Very few people can claim to enjoy doing burpees, but they are still one of the best bodyweight exercises you can do for martial arts. The action of sprawling and jumping back up to your feet mimics many of the level changes you will have to do for grappling. As they also quickly get your heart rate up, burpees are also an efficient way to build endurance and cardiovascular fitness.
With Basic Gym Equipment
#4 Overhead Presses
Overhead presses – where you lift kettlebells or dumbbells over your head from your shoulders – will help strengthen those deltoids. You need strong shoulders to help you keep your guard up, especially when you’re fatigued.
Aim to do about eight to 12 reps. The weight should be heavy enough such that the last three reps are challenging to finish. Keep your forearms parallel to each other, and your biceps should be next to your ears in the top position.
Deadlifts activate your glutes, hamstrings, lower back muscles, and core, and are great for BJJ because they help strengthen your grip at the same time. For deadlifts, the focus should always be on good form, so don’t go too heavy when you first start out.
Your toes should be pointing forward as you look ahead of you, and ensure that you don’t round your back. As you lower the bar in a straight vertical motion, make sure to stick your buttocks back with your knees slightly bent. If your form is good, you should feel the stretch in your hamstrings, rather than your quads.

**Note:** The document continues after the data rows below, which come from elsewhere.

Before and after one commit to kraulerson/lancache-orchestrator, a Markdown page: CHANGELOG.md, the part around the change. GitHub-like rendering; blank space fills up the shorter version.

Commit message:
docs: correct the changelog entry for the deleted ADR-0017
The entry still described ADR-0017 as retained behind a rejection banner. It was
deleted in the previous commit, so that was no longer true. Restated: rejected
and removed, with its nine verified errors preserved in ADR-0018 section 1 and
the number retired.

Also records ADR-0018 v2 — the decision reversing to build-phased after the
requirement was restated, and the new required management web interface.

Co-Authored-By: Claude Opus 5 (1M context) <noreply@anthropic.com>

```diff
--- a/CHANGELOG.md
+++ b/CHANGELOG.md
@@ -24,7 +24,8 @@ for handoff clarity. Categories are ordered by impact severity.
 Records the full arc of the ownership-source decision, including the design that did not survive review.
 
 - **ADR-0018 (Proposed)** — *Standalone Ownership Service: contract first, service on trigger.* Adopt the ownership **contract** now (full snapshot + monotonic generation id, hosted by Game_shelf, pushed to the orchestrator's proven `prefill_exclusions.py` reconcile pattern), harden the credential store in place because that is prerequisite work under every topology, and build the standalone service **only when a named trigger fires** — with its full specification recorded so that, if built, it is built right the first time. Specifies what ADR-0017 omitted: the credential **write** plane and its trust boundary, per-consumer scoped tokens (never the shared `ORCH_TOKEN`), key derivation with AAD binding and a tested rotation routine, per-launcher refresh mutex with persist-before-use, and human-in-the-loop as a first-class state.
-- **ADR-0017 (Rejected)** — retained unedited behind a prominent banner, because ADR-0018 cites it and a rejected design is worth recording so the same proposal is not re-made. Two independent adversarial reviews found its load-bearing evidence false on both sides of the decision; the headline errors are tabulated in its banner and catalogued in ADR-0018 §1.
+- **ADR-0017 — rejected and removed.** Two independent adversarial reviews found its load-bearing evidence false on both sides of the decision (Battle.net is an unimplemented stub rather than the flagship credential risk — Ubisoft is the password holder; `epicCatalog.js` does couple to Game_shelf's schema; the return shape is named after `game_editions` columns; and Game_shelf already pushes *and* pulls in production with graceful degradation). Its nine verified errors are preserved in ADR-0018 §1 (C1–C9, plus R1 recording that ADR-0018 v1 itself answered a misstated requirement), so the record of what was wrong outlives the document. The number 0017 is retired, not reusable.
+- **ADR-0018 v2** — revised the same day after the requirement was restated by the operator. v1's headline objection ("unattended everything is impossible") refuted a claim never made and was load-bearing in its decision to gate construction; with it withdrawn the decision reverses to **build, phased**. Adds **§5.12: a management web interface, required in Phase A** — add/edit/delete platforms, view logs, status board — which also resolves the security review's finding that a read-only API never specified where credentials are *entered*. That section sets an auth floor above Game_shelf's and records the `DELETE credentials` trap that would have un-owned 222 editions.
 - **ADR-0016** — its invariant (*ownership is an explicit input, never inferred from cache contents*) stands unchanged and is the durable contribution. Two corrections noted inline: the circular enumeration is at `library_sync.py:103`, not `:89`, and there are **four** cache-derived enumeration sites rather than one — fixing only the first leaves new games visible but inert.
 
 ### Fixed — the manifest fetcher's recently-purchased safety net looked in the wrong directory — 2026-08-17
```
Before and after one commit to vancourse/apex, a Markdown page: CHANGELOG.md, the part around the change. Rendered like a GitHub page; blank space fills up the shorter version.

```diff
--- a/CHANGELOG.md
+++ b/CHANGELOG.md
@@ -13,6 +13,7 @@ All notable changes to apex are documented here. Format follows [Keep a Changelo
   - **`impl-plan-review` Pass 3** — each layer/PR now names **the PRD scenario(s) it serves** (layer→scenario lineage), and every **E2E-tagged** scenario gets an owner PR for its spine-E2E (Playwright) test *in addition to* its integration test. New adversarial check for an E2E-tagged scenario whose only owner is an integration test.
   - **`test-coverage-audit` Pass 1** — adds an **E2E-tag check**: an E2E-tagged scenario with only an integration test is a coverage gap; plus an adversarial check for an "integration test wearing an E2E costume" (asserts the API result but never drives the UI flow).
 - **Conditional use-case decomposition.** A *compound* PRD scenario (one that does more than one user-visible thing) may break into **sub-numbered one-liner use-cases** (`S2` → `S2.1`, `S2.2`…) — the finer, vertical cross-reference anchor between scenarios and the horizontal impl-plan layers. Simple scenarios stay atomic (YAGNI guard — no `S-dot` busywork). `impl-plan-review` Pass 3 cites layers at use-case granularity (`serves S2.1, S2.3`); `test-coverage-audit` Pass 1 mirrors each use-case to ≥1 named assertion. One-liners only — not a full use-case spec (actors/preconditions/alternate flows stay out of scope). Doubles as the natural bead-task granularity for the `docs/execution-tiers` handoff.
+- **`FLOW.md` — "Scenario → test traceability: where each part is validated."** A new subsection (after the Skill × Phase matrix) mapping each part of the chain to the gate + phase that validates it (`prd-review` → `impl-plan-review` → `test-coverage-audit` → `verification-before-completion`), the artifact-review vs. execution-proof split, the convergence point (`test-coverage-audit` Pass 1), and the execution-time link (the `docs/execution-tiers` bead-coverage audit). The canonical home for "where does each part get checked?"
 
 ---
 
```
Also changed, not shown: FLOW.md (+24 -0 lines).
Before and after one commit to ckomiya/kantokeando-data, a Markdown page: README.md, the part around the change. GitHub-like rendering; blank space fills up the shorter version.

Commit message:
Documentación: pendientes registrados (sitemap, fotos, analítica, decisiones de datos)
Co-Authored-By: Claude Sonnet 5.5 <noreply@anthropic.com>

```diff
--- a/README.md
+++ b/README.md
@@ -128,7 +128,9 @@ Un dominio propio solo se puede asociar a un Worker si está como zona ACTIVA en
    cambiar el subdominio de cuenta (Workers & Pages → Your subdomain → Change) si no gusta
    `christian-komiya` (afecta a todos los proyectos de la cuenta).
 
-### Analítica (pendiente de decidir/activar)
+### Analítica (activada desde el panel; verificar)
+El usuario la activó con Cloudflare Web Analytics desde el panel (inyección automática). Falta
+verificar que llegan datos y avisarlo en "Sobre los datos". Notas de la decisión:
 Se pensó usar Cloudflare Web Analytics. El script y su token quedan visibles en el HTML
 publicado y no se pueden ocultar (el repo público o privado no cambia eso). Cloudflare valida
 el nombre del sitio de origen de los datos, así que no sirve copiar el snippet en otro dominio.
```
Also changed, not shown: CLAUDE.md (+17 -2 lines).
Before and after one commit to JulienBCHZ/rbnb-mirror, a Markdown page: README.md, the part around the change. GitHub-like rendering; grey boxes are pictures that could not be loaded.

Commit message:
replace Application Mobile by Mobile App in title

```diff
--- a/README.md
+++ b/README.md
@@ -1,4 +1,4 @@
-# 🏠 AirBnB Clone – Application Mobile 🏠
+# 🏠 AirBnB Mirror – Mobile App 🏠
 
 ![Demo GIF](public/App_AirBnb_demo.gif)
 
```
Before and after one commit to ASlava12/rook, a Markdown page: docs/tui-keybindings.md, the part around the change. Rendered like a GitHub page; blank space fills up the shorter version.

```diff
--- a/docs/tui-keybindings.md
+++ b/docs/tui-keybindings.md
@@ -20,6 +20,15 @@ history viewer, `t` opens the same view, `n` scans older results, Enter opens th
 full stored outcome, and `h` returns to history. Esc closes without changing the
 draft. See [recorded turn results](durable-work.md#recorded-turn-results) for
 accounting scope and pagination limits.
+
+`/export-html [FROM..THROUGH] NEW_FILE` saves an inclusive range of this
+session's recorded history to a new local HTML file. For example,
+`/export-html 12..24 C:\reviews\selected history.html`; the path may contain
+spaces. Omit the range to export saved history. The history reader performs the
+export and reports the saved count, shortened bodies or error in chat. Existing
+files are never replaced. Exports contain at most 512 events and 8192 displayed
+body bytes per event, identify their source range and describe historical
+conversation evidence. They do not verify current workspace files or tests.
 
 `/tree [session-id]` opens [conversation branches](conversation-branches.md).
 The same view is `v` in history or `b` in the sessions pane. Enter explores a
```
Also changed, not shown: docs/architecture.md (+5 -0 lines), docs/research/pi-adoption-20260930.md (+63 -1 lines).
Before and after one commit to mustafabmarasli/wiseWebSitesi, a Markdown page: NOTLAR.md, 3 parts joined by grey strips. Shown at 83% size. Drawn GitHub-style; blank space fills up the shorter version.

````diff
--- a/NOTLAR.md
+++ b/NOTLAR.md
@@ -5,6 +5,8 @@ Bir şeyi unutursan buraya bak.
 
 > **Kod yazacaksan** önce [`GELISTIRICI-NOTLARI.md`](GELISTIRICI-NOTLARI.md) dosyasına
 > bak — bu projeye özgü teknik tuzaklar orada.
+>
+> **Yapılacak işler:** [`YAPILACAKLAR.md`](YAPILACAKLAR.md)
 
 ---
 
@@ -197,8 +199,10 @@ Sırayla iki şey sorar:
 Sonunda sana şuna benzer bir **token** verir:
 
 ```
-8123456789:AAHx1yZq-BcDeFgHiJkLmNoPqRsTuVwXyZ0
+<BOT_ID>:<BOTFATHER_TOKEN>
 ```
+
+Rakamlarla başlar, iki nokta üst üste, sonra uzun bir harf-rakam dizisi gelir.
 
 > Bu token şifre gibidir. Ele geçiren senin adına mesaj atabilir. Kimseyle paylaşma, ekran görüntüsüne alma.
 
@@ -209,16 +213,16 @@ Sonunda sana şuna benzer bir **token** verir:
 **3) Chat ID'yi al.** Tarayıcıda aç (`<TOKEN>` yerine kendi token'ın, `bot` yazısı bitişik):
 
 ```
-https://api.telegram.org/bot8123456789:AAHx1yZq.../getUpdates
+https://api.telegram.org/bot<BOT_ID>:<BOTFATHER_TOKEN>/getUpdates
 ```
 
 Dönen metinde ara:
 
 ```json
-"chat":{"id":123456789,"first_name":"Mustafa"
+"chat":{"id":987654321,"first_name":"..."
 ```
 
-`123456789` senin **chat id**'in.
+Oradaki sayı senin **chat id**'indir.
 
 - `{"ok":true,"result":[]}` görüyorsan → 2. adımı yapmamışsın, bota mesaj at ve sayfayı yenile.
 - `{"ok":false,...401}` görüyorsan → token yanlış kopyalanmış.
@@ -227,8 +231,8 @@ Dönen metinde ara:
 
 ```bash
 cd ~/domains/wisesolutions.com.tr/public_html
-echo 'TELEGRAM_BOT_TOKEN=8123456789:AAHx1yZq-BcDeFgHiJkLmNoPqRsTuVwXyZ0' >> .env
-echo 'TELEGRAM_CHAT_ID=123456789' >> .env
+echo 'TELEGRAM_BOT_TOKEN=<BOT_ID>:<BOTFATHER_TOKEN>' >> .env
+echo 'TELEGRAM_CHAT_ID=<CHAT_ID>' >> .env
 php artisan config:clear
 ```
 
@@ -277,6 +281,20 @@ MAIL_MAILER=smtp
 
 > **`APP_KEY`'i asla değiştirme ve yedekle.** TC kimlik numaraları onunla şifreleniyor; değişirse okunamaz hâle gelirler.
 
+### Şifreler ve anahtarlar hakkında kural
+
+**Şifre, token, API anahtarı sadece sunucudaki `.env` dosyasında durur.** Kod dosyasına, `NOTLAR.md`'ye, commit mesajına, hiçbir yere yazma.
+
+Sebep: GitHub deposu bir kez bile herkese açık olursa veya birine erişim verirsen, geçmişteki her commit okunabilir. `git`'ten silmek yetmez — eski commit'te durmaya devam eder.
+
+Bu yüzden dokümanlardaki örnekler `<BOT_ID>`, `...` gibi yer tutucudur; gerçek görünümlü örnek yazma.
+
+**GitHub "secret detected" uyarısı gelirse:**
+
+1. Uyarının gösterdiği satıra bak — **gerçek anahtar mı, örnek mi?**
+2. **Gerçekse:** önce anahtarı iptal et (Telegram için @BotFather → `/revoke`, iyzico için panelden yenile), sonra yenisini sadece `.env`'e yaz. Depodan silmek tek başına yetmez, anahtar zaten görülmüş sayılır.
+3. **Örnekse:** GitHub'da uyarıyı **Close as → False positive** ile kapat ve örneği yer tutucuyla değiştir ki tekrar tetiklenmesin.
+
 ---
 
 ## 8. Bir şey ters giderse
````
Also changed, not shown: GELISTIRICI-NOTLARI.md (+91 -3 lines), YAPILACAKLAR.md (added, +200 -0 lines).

#6 Squats With A Barbell
Another essential workout for leg day, doing squats with a barbell activates your core, quads, glutes, and hamstrings. As always, the focus should be on form. Both front squats (where the barbell rests on your shoulders under your chin) and back squats (where you rest the barbell on your shoulders behind your neck and trapezius muscles) are equally beneficial, but you’d usually be able to use heavier weights with back squats.
Those with lower back issues, however, should stay away from the back squat. Lower yourself slowly (using a three-second count), ensuring that your knees do not collapse inwards and go further than your toes to avoid putting unnecessary strain on your joints. Explode upwards after you’ve reached a full squat before quickly lowering yourself again.
Thrusters help train your explosiveness and cardiovascular fitness. Start by standing with your feet shoulder-width apart, holding the barbell just in front of your shoulders. Your wrists should be positioned under the barbell. Do a full squat, and as you extend your hips and legs rapidly, use the momentum of the upward movement to push the bar up above your head.